When Jay Cutler was in, the team was on a roll with a 7-3 record - The playoffs looked inevitable. Now at 7-5, and the rest of the NFC crawling up their backs, it looks like it’s inevitable that they WON’T get a wildcard spot.
Dear Bears management: At this point, if you want any chance of making the playoffs, it’s time to bring someone else in. I don’t care if it’s Donovan McNabb, Brett Favre or Vinny Testaverde. Just find someone, anyone.
Think the Bears should stick with Hanie or bring someone else in? Let me know what you think in the comments:
For as long as anyone can remember, the Big 10 Conference has been known as “Linebacker U” for the plethora of top-talent linebackers it has produced. I’m not even mentioning the massive offensive lines that reside within the conference (See Wisconsin Badgers).
Enter Urban Meyer as the new head coach at The Ohio State University.
Write it down now: Meyer will change the coaching philosophy in the Big 10 Conference from size to speed.
Hear me out. Meyer is a monster in recruiting and will be able to pull talent from anywhere he wants. Two shiny nation championship rings can do that for you. To compete at first, he must build the Ohio State defense for the typical Big 10 offense a.k.a. pounding the ball. That means he’ll need huge d-lineman but I think the next two “layers” is where he will start to differ. Meyer will look for hybrid linebackers that are decent-sized but have speed. His secondary will be built for pure coverage and speed. As far as offense, look for the same system he built at Florida, as soon as he gets the talent.
There’s a reason for all of this: Someone from the SEC has won the national championship the last 5 years. If it’s LSU-Alabama in the ‘ship this year, make it six. There were three SEC teams in the top three BCS spots last week. To win the big-time games, teams have to start competing with the best conference in the land. The Big 10, or any other conference you pick out of a hat, hasn’t been able to do that thus far.
It’s time for a change.

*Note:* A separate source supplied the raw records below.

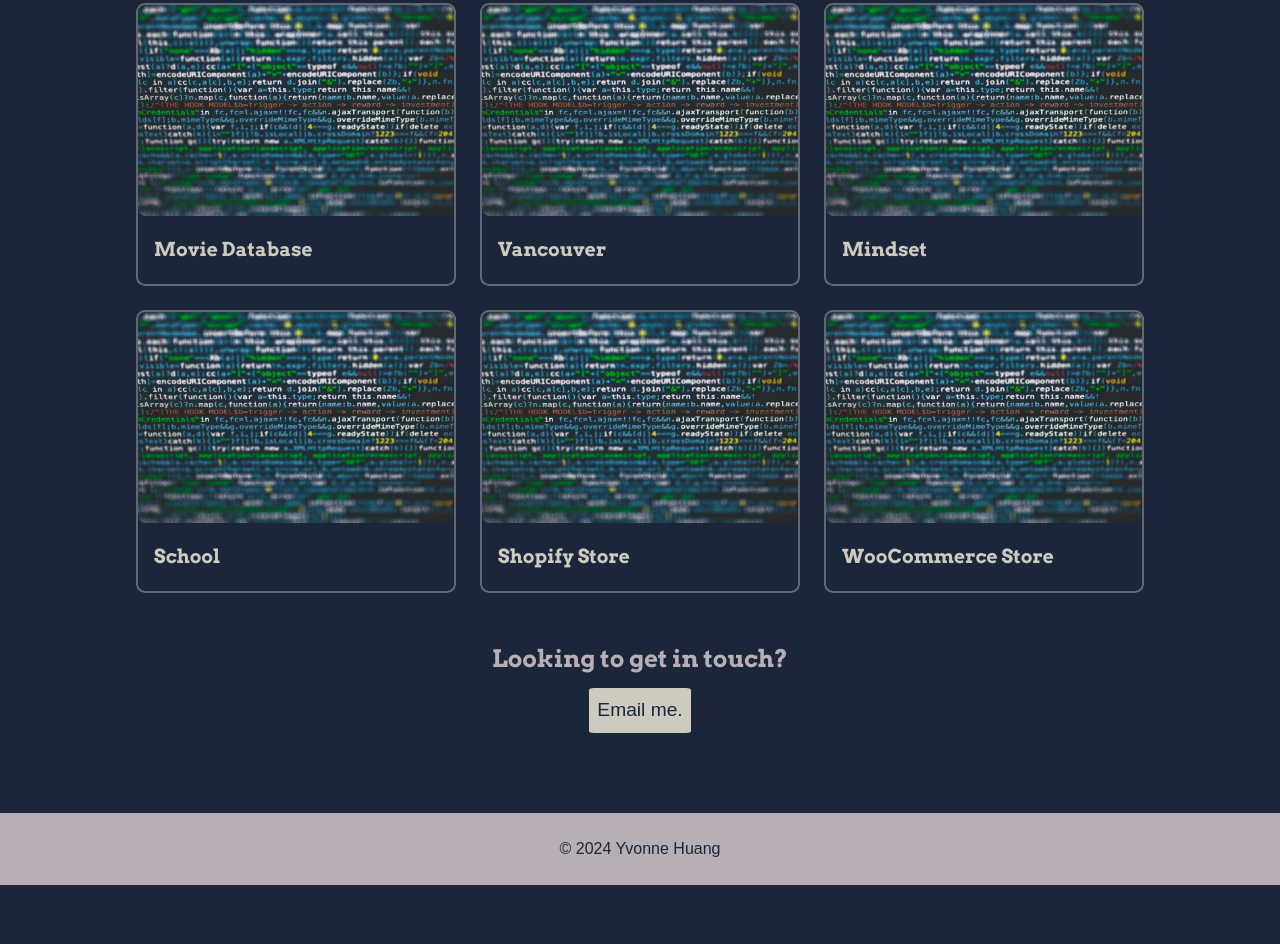
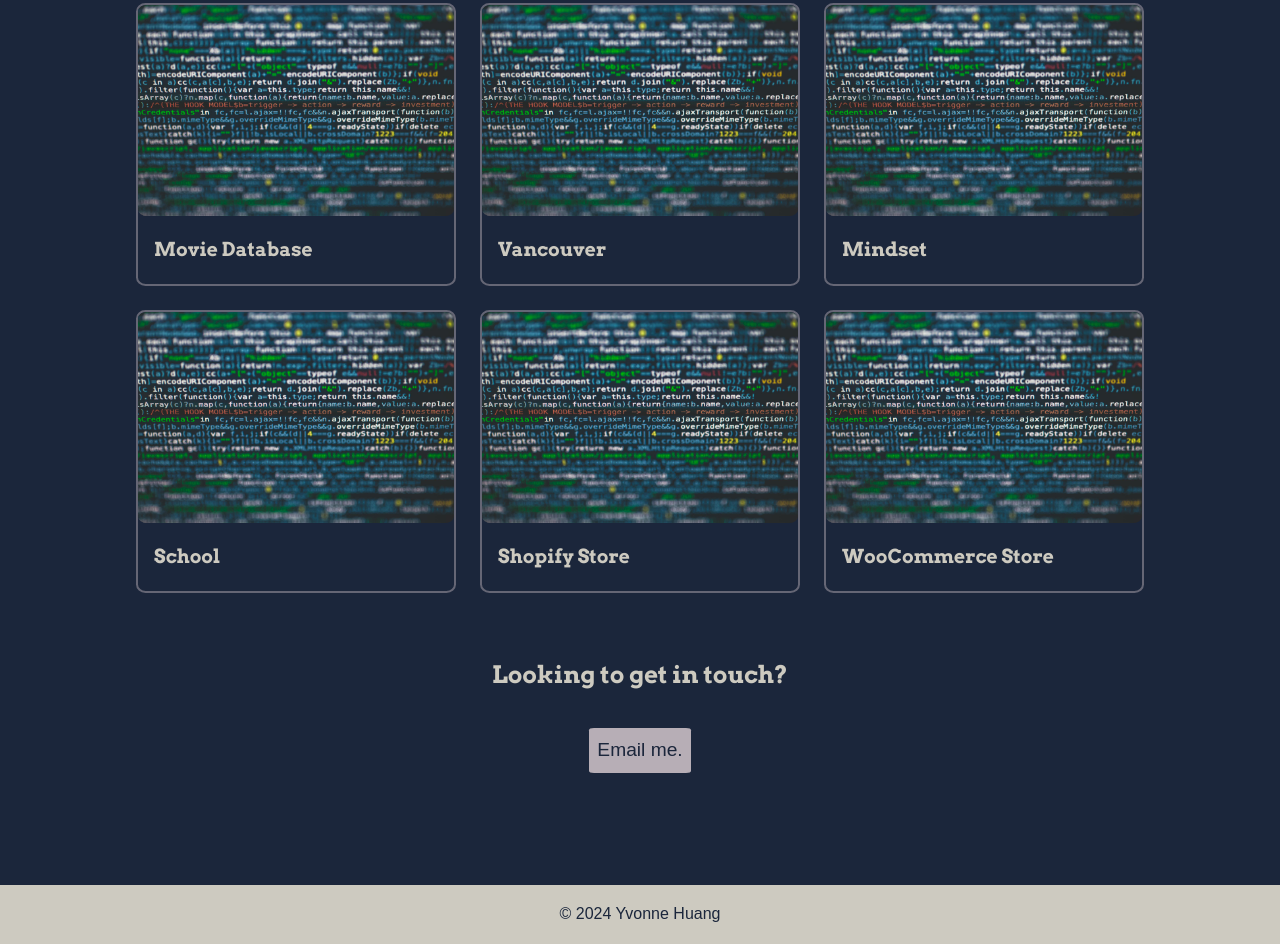
Before and after one commit to yvonneh03/portfolio-landing-page, a plain HTML site: page index.html in a window 1280 px wide. Shown: the part 892-1836 px from the top of the page. Before the commit the page ends 1777 px from the top, so only its background shows below. Drawn offline with Linux system fonts and the light colour scheme; a web font is replaced by a local one.

Commit message:
Decreased footer padding to match header and slightly changed some colors

```diff
--- a/index.html
+++ b/index.html
@@ -2,7 +2,7 @@
 <html lang="en">
 <head>
     <meta charset="UTF-8">
-    <meta name="viewport" content="width=, initial-scale=1.0">
+    <meta name="viewport" content="width=device-width, initial-scale=1.0">
     <title>Yvonne H - Portfolio</title>
     <!-- favicon to add later -->
 
@@ -15,7 +15,7 @@
     <link rel="stylesheet" href="styles/normalize-fwd.css">
     <link rel="stylesheet" href="styles/style.css">
 
-    <script src="scripts/script.js" defer></script>
+
 </head>
 
 <body>
--- a/styles/style.css
+++ b/styles/style.css
@@ -77,9 +77,6 @@ a:active {
     color: #1b263b;
 }
 
-a:hover {
-    background-color: #b7aeb6;
-}
 
 a:focus {
 	outline: 1px solid #b7aeb6;
@@ -105,7 +102,7 @@ a:focus {
 main {
     max-width: 68.75rem;
     padding: 0 1rem;
-    margin: 0 auto 5rem;
+    margin: 0 auto 7rem;
 }
 
 section {
@@ -173,6 +170,10 @@ nav a:hover {
 /* header */
 .page-header {
     text-align: center;
+}
+
+.page-header h1 {
+    color:#cdcac0;
 }
 
 .pfp {
@@ -261,19 +262,25 @@ nav a:hover {
 
 /* contact */
 .section-contact {
+    margin-top: 4rem;
     text-align: center;
 }
 
+.section-contact h2 {
+    color: #cdcac0;
+}
+
 .section-contact a {
-    background-color: #cdcac0;
+    background-color: #b7aeb6;
     color: #1b263b;
     padding: .5rem;
+    margin-top: 1.5rem;
     border-radius: 5%;
     display: inline-block;
 }
 
 .section-contact a:hover {
-    background-color: #b7aeb6;
+    background-color: #cdcac0;
 }
 
 
@@ -282,8 +289,8 @@ nav a:hover {
 footer {
     text-align: center;
     color: #1b263b;
-    background-color: #b7aeb6;
-    padding: 1.5rem;
+    background-color: #cdcac0;
+    padding: 1.1rem;
 }
 
 footer p {
```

Meyer is capable of forcing everyone in the Big 10 to change their gameplan from the typical ground and pound to keep up. Don’t think he won’t.
Will it be the same Big 10 as usual or will the offenses start shifting to speed? Let me know your thoughts in the comments: